Revision tracking records:
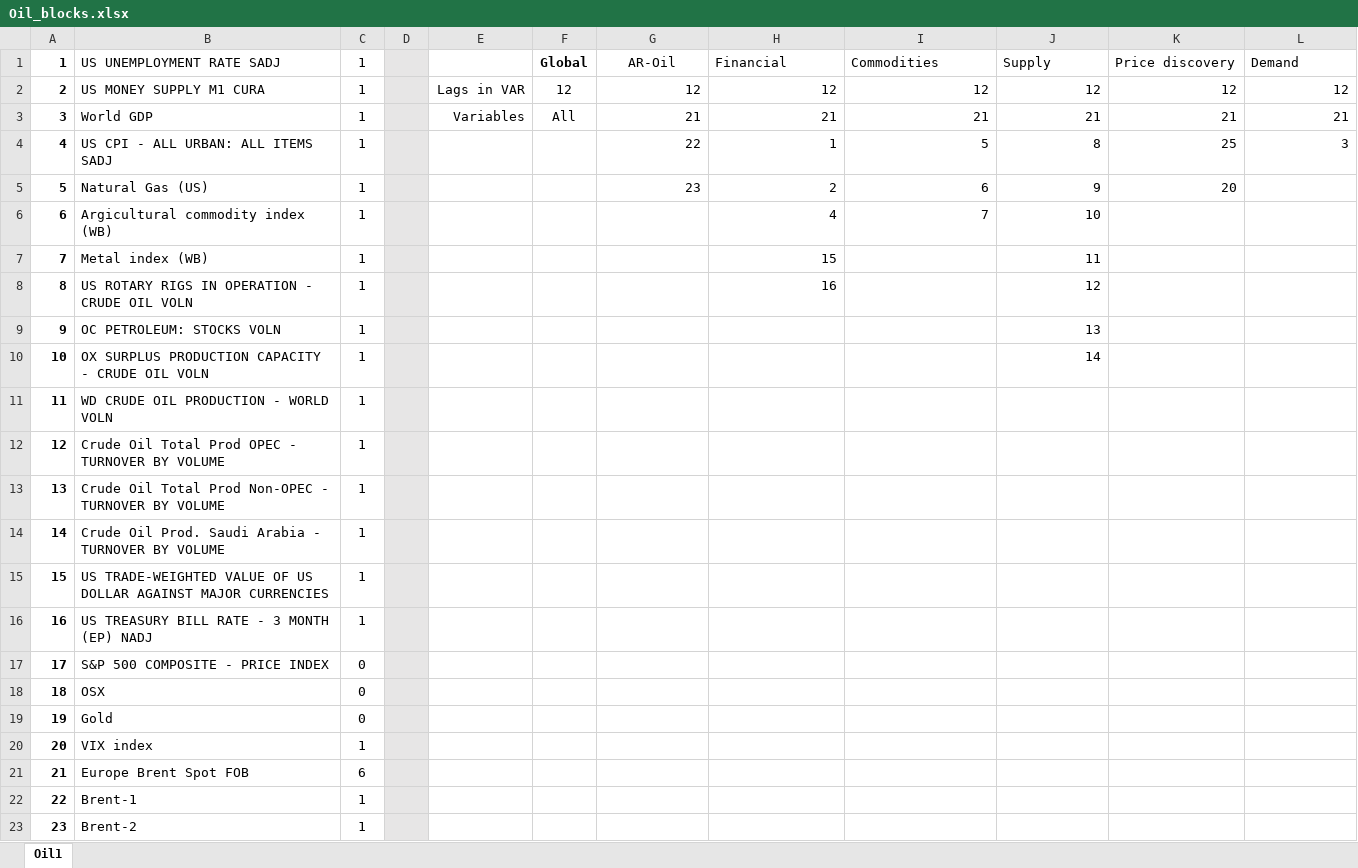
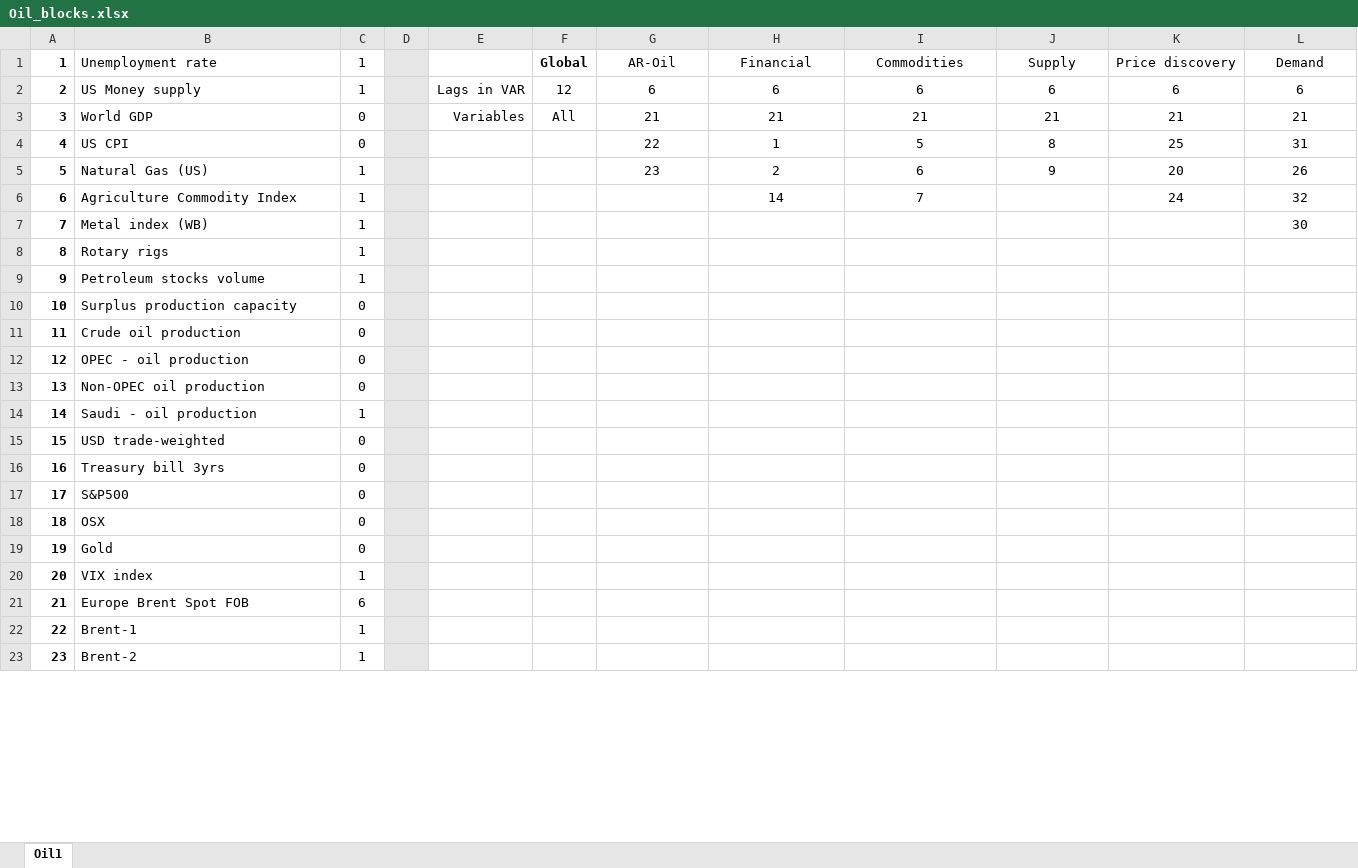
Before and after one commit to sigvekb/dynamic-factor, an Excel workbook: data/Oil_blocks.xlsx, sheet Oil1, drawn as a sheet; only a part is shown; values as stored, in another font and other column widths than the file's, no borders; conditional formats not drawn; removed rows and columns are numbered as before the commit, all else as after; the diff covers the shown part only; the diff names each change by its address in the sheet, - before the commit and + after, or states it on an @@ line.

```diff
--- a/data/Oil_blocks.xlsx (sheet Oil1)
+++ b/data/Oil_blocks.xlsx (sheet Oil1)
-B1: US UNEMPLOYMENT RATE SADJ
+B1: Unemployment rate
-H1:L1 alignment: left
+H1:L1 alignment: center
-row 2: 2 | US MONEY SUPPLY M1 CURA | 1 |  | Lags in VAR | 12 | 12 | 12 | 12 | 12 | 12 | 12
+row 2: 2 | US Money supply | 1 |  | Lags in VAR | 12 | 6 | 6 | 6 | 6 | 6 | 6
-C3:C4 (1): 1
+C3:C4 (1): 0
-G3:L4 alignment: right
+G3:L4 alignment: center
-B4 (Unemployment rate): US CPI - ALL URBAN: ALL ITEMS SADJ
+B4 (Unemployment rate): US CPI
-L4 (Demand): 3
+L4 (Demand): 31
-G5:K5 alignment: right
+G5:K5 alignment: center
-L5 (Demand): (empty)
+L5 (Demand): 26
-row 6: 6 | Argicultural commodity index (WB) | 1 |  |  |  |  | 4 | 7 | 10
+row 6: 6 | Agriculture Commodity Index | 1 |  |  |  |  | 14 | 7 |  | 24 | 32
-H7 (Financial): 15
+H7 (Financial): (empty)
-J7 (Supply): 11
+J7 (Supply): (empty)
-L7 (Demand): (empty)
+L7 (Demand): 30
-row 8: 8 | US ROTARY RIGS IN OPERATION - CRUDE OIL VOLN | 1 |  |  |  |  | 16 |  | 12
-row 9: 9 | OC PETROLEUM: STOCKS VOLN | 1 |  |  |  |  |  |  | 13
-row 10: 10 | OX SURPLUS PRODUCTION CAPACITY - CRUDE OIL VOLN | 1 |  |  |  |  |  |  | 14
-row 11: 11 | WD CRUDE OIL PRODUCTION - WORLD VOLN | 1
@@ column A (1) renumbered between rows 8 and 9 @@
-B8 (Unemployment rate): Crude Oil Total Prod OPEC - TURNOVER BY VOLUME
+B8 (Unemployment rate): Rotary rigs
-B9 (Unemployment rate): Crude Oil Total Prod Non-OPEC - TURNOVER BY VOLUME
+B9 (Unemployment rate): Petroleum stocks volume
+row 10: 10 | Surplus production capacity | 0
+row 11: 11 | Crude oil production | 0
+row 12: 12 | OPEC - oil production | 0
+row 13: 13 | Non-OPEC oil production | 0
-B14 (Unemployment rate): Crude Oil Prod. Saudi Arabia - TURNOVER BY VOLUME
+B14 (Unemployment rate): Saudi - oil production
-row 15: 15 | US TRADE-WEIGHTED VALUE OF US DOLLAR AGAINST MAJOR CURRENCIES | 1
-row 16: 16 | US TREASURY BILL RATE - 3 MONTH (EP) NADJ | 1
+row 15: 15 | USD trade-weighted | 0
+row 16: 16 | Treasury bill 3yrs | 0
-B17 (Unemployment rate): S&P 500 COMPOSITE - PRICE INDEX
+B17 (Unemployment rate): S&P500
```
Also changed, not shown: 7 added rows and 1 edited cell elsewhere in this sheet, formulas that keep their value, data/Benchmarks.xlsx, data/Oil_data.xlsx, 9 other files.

→ **Exercise directions**
The data must be reproduced exactly, and no picture may appear in the copy.

→ **Response below**
Before and after one commit to sigvekb/dynamic-factor, an Excel workbook: data/Oil_blocks.xlsx, sheet Oil1, drawn as a sheet; only a part is shown; values as stored, in another font and other column widths than the file's, no borders; conditional formats not drawn; removed rows and columns are numbered as before the commit, all else as after; the diff covers the shown part only; the diff names each change by its address in the sheet, - before the commit and + after, or states it on an @@ line.

```diff
--- a/data/Oil_blocks.xlsx (sheet Oil1)
+++ b/data/Oil_blocks.xlsx (sheet Oil1)
-B1: US UNEMPLOYMENT RATE SADJ
+B1: Unemployment rate
-H1:L1 alignment: left
+H1:L1 alignment: center
-row 2: 2 | US MONEY SUPPLY M1 CURA | 1 |  | Lags in VAR | 12 | 12 | 12 | 12 | 12 | 12 | 12
+row 2: 2 | US Money supply | 1 |  | Lags in VAR | 12 | 6 | 6 | 6 | 6 | 6 | 6
-C3:C4 (1): 1
+C3:C4 (1): 0
-G3:L4 alignment: right
+G3:L4 alignment: center
-B4 (Unemployment rate): US CPI - ALL URBAN: ALL ITEMS SADJ
+B4 (Unemployment rate): US CPI
-L4 (Demand): 3
+L4 (Demand): 31
-G5:K5 alignment: right
+G5:K5 alignment: center
-L5 (Demand): (empty)
+L5 (Demand): 26
-row 6: 6 | Argicultural commodity index (WB) | 1 |  |  |  |  | 4 | 7 | 10
+row 6: 6 | Agriculture Commodity Index | 1 |  |  |  |  | 14 | 7 |  | 24 | 32
-H7 (Financial): 15
+H7 (Financial): (empty)
-J7 (Supply): 11
+J7 (Supply): (empty)
-L7 (Demand): (empty)
+L7 (Demand): 30
-row 8: 8 | US ROTARY RIGS IN OPERATION - CRUDE OIL VOLN | 1 |  |  |  |  | 16 |  | 12
-row 9: 9 | OC PETROLEUM: STOCKS VOLN | 1 |  |  |  |  |  |  | 13
-row 10: 10 | OX SURPLUS PRODUCTION CAPACITY - CRUDE OIL VOLN | 1 |  |  |  |  |  |  | 14
-row 11: 11 | WD CRUDE OIL PRODUCTION - WORLD VOLN | 1
@@ column A (1) renumbered between rows 8 and 9 @@
-B8 (Unemployment rate): Crude Oil Total Prod OPEC - TURNOVER BY VOLUME
+B8 (Unemployment rate): Rotary rigs
-B9 (Unemployment rate): Crude Oil Total Prod Non-OPEC - TURNOVER BY VOLUME
+B9 (Unemployment rate): Petroleum stocks volume
+row 10: 10 | Surplus production capacity | 0
+row 11: 11 | Crude oil production | 0
+row 12: 12 | OPEC - oil production | 0
+row 13: 13 | Non-OPEC oil production | 0
-B14 (Unemployment rate): Crude Oil Prod. Saudi Arabia - TURNOVER BY VOLUME
+B14 (Unemployment rate): Saudi - oil production
-row 15: 15 | US TRADE-WEIGHTED VALUE OF US DOLLAR AGAINST MAJOR CURRENCIES | 1
-row 16: 16 | US TREASURY BILL RATE - 3 MONTH (EP) NADJ | 1
+row 15: 15 | USD trade-weighted | 0
+row 16: 16 | Treasury bill 3yrs | 0
-B17 (Unemployment rate): S&P 500 COMPOSITE - PRICE INDEX
+B17 (Unemployment rate): S&P500
```
Also changed, not shown: 7 added rows and 1 edited cell elsewhere in this sheet, formulas that keep their value, data/Benchmarks.xlsx, data/Oil_data.xlsx, 9 other files.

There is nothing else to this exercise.